I watched, too. And when that match was done, the curious Brits who had shelled out their hard-earned pounds to watch what would be a Patriots romp against the Bucs began to flow into Wembley.

Clearly, they had their priorities straight.

So, that’s where it started. I was infected with Spurs Fever that very day, although it would take a few weeks to fully manifest itself. I guess you could say I was THFC positive. It didn’t develop into the full-blown Fever until I sat down and began my research.

You see, I wanted a team. After being exposed to such collective passion on such a grand scale, I needed to feel it.

I chose Tottenham Hotspur Football Club because:

  • I didn’t want one of the American bandwagon teams, so that ruled out Chelsea, Manchester United and Liverpool.
  • I wanted a team from London, so that gave me Fulham, West Ham United, Arsenal and Tottenham (Queens Park Rangers had not yet progressed to the Premier League).
  • I wanted a team with a chance to win something, so that ruled out Fulham and West Ham.
  • I did not want a team that stood for all things evil and rank in the world, so that ruled out Arsenal.

That left Tottenham Hotspur, founded in 1882. The more I learned about the Lilywhites, the more I liked.

They win.
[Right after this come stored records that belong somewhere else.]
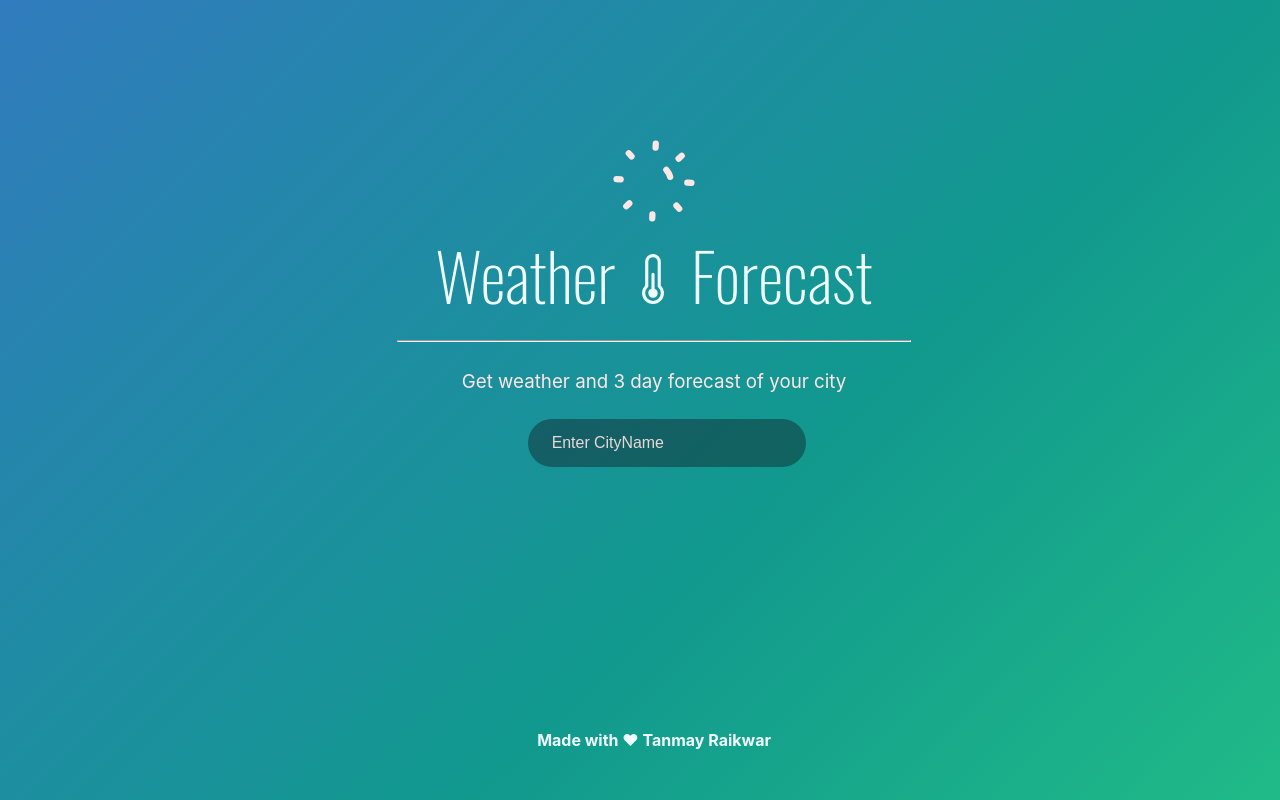
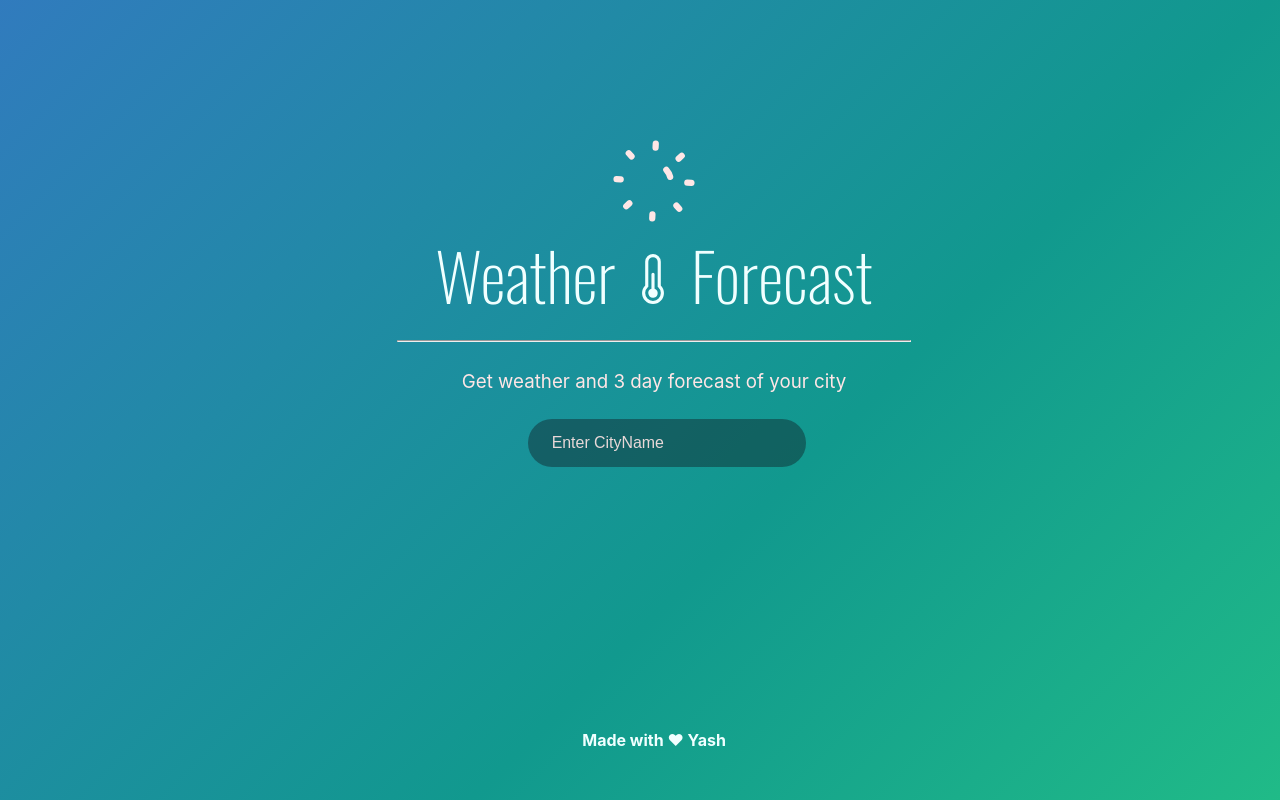
Before and after one commit to Tanmay2510/WeatherReact, a React (Create React App) app: page / in a window 1280 px wide. Built offline with nearby package versions, Linux system fonts and the light colour scheme; no server answers; a web font is replaced by a local one.

Commit message:
Update Mainpage.js

```diff
--- a/src/components/Mainpage.js
+++ b/src/components/Mainpage.js
@@ -147,7 +147,7 @@ return (
 
     }
 
-    <h4 style={{marginBottom:"1vw"}}>Made with &#10084; Tanmay Raikwar</h4>
+    <h4 style={{marginBottom:"1vw"}}>Made with &#10084; Yash</h4>
 
     </div>
     </motion.div>
```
They lose. But they do both with style. (Today’s North London Derby embarrassment notwithstanding. I don’t want to talk about it.)

I even liked their Latin motto: Audere est facere, which translates loosely, “To dare is to do.”
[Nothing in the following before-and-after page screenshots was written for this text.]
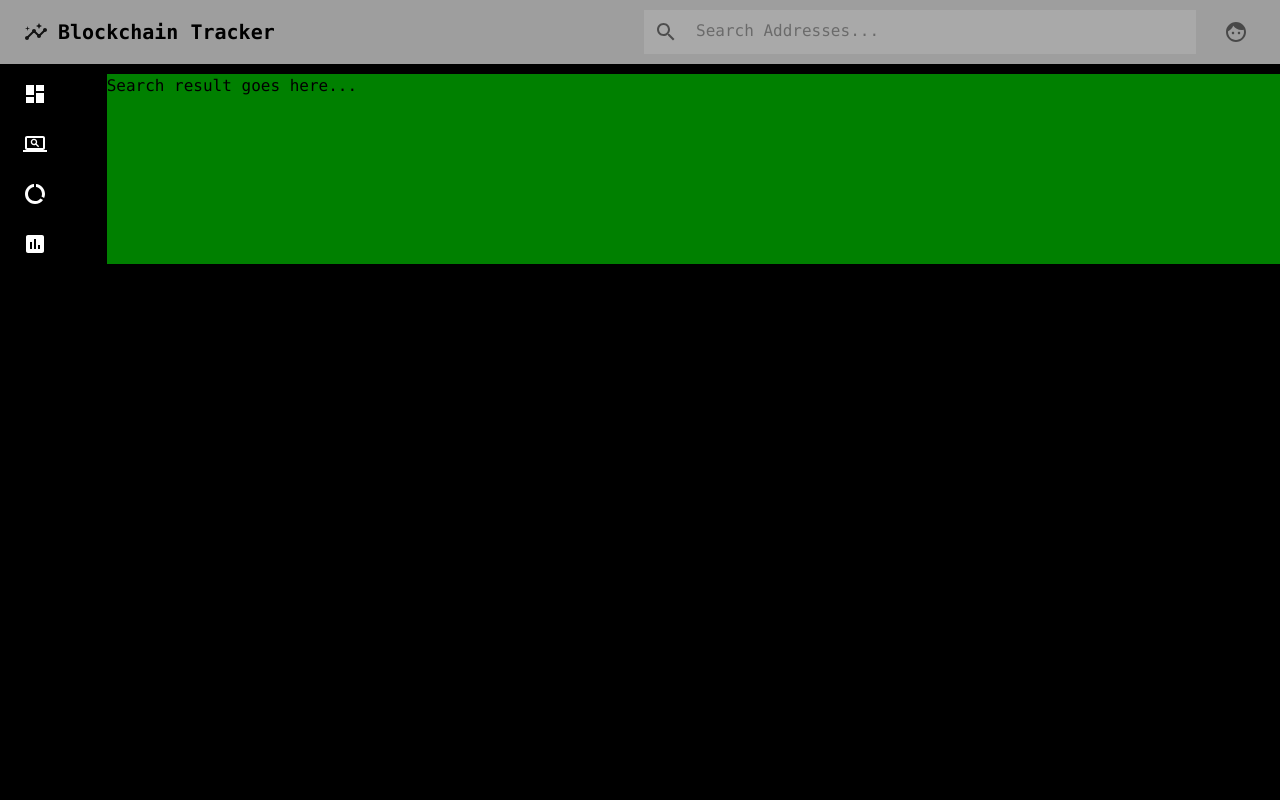
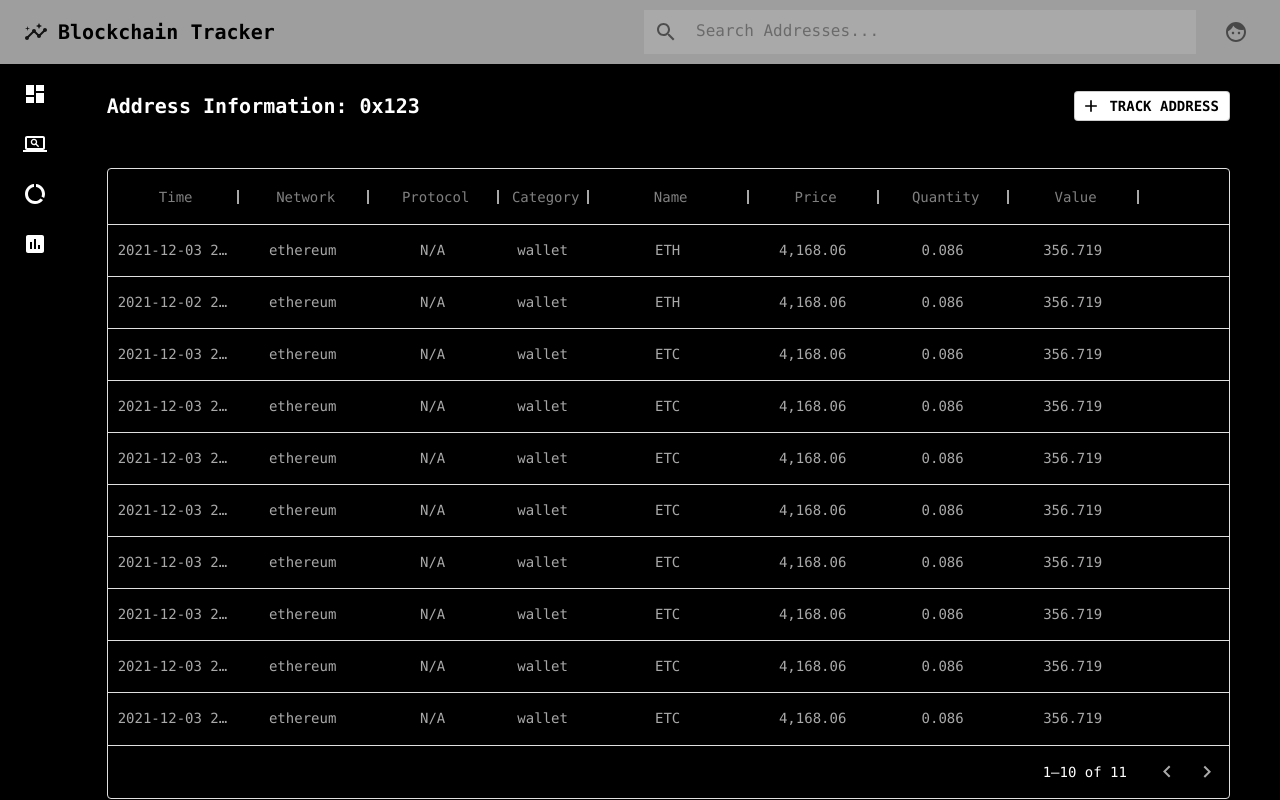
Before and after one commit to cs130-w22/Group-B6, a React (Create React App) app in the folder blockchain-tracker-frontend/: page / in a window 1280 px wide. Both pictures are taken after a click on the button 27 px from the left and 139 px from the top of the page. Built offline with nearby package versions, Linux system fonts and the light colour scheme.

Commit message:
Search Embedded Page (Static) Done

```diff
--- a/blockchain-tracker-frontend/package.json
+++ b/blockchain-tracker-frontend/package.json
@@ -9,6 +9,7 @@
     "@mui/lab": "^5.0.0-alpha.68",
     "@mui/material": "^5.4.1",
     "@mui/styles": "^5.4.1",
+    "@mui/x-data-grid": "^5.5.1",
     "@testing-library/jest-dom": "^5.16.2",
     "@testing-library/react": "^12.1.2",
     "@testing-library/user-event": "^13.5.0",
--- a/blockchain-tracker-frontend/src/home/index.js
+++ b/blockchain-tracker-frontend/src/home/index.js
@@ -23,6 +23,7 @@ const useStyles = makeStyles({
 function Home() {
     const classes = useStyles();
     const [page, setPage] = useState(0);
+    const [currAddress, setCurrAddress] = useState('0x123');
 
     return <div className={classes.background}>
         <Header visitor={false} search={true}/>
@@ -41,9 +42,9 @@ function Home() {
                     <AssessmentIcon sx={{marginTop: '10px', marginLeft: '15px', color: 'white'}} fontSize={'medium'}/>
                 </IconButton>
             </Grid>
-            <Grid container item xs={11} direction={'column'} sx={{backgroundColor: 'green', marginTop: '10px'}}>
+            <Grid container item xs={11} direction={'column'} sx={{}}>
                 <Grid item xs={12}>
-                    { page === 0 ? <Overview/> : page === 1 ? <Search/> : page === 2 ? <Analytics/> : <Report/> }
+                    { page === 0 ? <Overview setCurrAddress={setCurrAddress} currAddress={currAddress}/> : page === 1 ? <Search address={currAddress}/> : page === 2 ? <Analytics/> : <Report/> }
                 </Grid>
             </Grid>
         </Grid>
--- a/blockchain-tracker-frontend/src/overview/index.js
+++ b/blockchain-tracker-frontend/src/overview/index.js
@@ -1,7 +1,41 @@
-function Overview() {
-    return <div>
-        Overview
-    </div>
+import * as React from 'react';
+import {Avatar, Grid, IconButton, List, ListItem, ListItemAvatar, ListItemText, Typography} from "@mui/material";
+import GpsFixedIcon from '@mui/icons-material/GpsFixed';
+import HouseIcon from '@mui/icons-material/House';
+
+function generate(element) {
+    return [0, 1, 2].map((value) =>
+        React.cloneElement(element, {
+            key: value,
+        }),
+    );
+}
+
+const addresses = ['1x123', '1x124', '1x125']
+
+function Overview({setCurrAddress, currAddress}) {
+    return <Grid item xs={12} md={6}>
+        <Typography sx={{ mt: 4, mb: 2, fontWeight: 'bold', color: 'white' }} variant="h6">Selected Address:</Typography>
+        <Typography sx={{ mt: 2, mb: 2, color: 'white' }} variant="h6">{currAddress}</Typography>
+        <Typography sx={{ mt: 4, mb: 2, fontWeight: 'bold', color: 'white' }} variant="h6">Tracked Addresses</Typography>
+        <List>
+            {
+                addresses.map((address) =>
+                    <ListItem key={address}>
+                        <ListItemAvatar>
+                            <Avatar sx={{background: 'white'}}>
+                                <HouseIcon  sx={{color: 'black'}}/>
+                            </Avatar>
+                        </ListItemAvatar>
+                        <ListItemText sx={{color: 'white'}}> {address} </ListItemText>
+                        <IconButton edge="end" aria-label="delete" onClick={(e) => setCurrAddress(address)}>
+                            <GpsFixedIcon  sx={{color: 'white'}}/>
+                        </IconButton>
+                    </ListItem>
+                )
+            }
+        </List>
+    </Grid>
 }
 
 export default Overview;
--- a/blockchain-tracker-frontend/src/search/index.js
+++ b/blockchain-tracker-frontend/src/search/index.js
@@ -1,12 +1,100 @@
-import Typography from "@mui/material/Typography";
-import * as React from "react";
+import * as React from 'react';
+import { DataGrid } from '@mui/x-data-grid';
+import {Box, Button, Typography} from "@mui/material";
+import AddIcon from '@mui/icons-material/Add';
 
-function Search() {
-    return <div>
-        <Typography paragraph>
-            Search result goes here...
-        </Typography>
-    </div>
+const columns = [
+    { field: 'time', headerName: 'Time', sortable: true, width: 130, align: 'center', headerAlign: 'center'},
+    { field: 'network', headerName: 'Network', sortable: true, width: 130, align: 'center', headerAlign: 'center'},
+    { field: 'protocol', headerName: 'Protocol', sortable: true, width: 130, align: 'center', headerAlign: 'center'},
+    { field: 'category', headerName: 'Category',  sortable: true, width: 90, align: 'center', headerAlign: 'center'},
+    { field: 'name', headerName: 'Name', width: 160, align: 'center', headerAlign: 'center'},
+    { field: 'price', headerName: 'Price', sortable: true, type: 'number', width: 130, align: 'center', headerAlign: 'center'},
+    { field: 'quantity', headerName: 'Quantity', sortable: true, type: 'number', width: 130, align: 'center', headerAlign: 'center'},
+    { field: 'value', headerName: 'Value', sortable: true, type: 'number', width: 130, align: 'center', headerAlign: 'center'},
+];
+
+const rows = [
+    { id: 1, time: '2021-12-03 20:00', network: 'ethereum', protocol: 'N/A', category: 'wallet', name: 'ETH', price: 4168.06, quantity: 0.086, value: 356.719 },
+    { id: 2, time: '2021-12-02 20:00', network: 'ethereum', protocol: 'N/A', category: 'wallet', name: 'ETH', price: 4168.06, quantity: 0.086, value: 356.719 },
+    { id: 3, time: '2021-12-03 20:00', network: 'ethereum', protocol: 'N/A', category: 'wallet', name: 'ETC', price: 4168.06, quantity: 0.086, value: 356.719 },
+    { id: 4, time: '2021-12-03 20:00', network: 'ethereum', protocol: 'N/A', category: 'wallet', name: 'ETC', price: 4168.06, quantity: 0.086, value: 356.719 },
+    { id: 5, time: '2021-12-03 20:00', network: 'ethereum', protocol: 'N/A', category: 'wallet', name: 'ETC', price: 4168.06, quantity: 0.086, value: 356.719 },
+    { id: 6, time: '2021-12-03 20:00', network: 'ethereum', protocol: 'N/A', category: 'wallet', name: 'ETC', price: 4168.06, quantity: 0.086, value: 356.719 },
+    { id: 7, time: '2021-12-03 20:00', network: 'ethereum', protocol: 'N/A', category: 'wallet', name: 'ETC', price: 4168.06, quantity: 0.086, value: 356.719 },
+    { id: 8, time: '2021-12-03 20:00', network: 'ethereum', protocol: 'N/A', category: 'wallet', name: 'ETC', price: 4168.06, quantity: 0.086, value: 356.719 },
+    { id: 9, time: '2021-12-03 20:00', network: 'ethereum', protocol: 'N/A', category: 'wallet', name: 'ETC', price: 4168.06, quantity: 0.086, value: 356.719 },
+    { id: 10, time: '2021-12-03 20:00', network: 'ethereum', protocol: 'N/A', category: 'wallet', name: 'ETC', price: 4168.06, quantity: 0.086, value: 356.719 },
+    { id: 11, time: '2021-12-03 20:00', network: 'ethereum', protocol: 'N/A', category: 'wallet', name: 'ETC', price: 4168.06, quantity: 0.086, value: 356.719 },
+];
+
+function Search({address}) {
+    return (
+        <div style={{ height: 500, width: '100%', color: 'grey'}}>
+            <Box sx={{display: 'flex', marginTop: '10px'}}>
+                <Typography sx={{ mt: 2, mb: 2, flex: 1, fontWeight: 'bold', color: 'white' }} variant="h6">Address Information: {address}</Typography>
+                <Button variant="outlined" startIcon={<AddIcon />}
+                        sx={{
+                            backgroundColor: 'white',
+                            color: 'black',
+                            fontWeight: 'bold',
+                            height: '30px',
+                            padding: '10px 10px',
+                            alignSelf: 'center',
+                            marginRight: '50px',
+                            '&:hover' : {
+                                background: 'darkgrey'
+                            }
+                        }}
+                >TRACK ADDRESS</Button>
+            </Box>
+            <DataGrid
+                rows={rows}
+                columns={columns}
+                pageSize={10}
+                rowsPerPageOptions={[10]}
+                disableSelectionOnClick={true}
+                autoHeight={true}
+                disableColumnSelector={true}
+                sx={{
+                    color: 'black',
+                    marginTop: '30px',
+                    marginRight: '50px',
+                    borderColor: 'grey',
+                    borderRadius: '4px',
+                    borderWidth: 'thin',
+                    '& .MuiDataGrid-cell:hover': {
+                        color: 'white',
+                    },
+                    '& .MuiTablePagination-displayedRows': {
+                        color: 'white',
+                    },
+                    '& .MuiDataGrid-cell': {
+                        color: 'darkgrey',
+                        borderColor: 'grey'
+                    },
+                    '& .MuiDataGrid-columnHeaderTitle': {
+                        color: 'grey',
+                    },
+                    '& .MuiDataGrid-iconSeparator': {
+                        color: 'grey',
+                    },
+                    '& .MuiSvgIcon-root': {
+                        color: 'darkgrey',
+                    },
+                    '& .MuiDataGrid-menuIcon': {
+                        color: 'white',
+                    },
+                    '& .MuiDataGrid-columnHeaders': {
+                        color: 'white',
+                    },
+                    '& .MuiFormLabel-root-MuiInputLabel-root': {
+                        color: 'white',
+                    }
+                }}
+            />
+        </div>
+    );
 }
 
 export default Search
```
Also changed, not shown: 1 other file (tests, documents, lock files or other folders).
(A quick aside here. I grew up a fan of the University of North Carolina men’s basketball team. That came naturally growing up in Eastern North Carolina, as a subconscious rebellion against my nuclear family – N.C. State fans, all – and as a conscious tribute to point guard Phil Ford, whose days in Chapel Hill coincided with the start of my very unsuccessful youth career as a ball-handling, dishing point guard. I used to love all things UNC, as a quick glance at my casual wardrobe will attest. By the time I discovered Tottenham Hotspur, I think I had outgrown my childhood favorite – but not the need to embrace a team. So, Tottenham came into my life when I was most vulnerable to the disease.)

Now? My son knows who Gareth Bale is, but he has never heard of Michael Jordan or Albert Pujols. He knows who plays at White Hart Lane, but Fenway Park might as well be a Disney attraction.

In other words, he’s got it, too. I suppose I should feel guilty about infecting him with Spurs Fever. But I can’t. It’s pretty cool to hear him sing, “Commme onnn you Spur-urrrrrrrrrs!” and “Oh, when the Spurrrrrrrrrrrrrrrs … Go marching innnnnnnnnnnn!

Oh, who am I kidding? He doesn’t have a disease. It’s social programming with mind control (aka the Force). It’s good to be the Dad. COYS.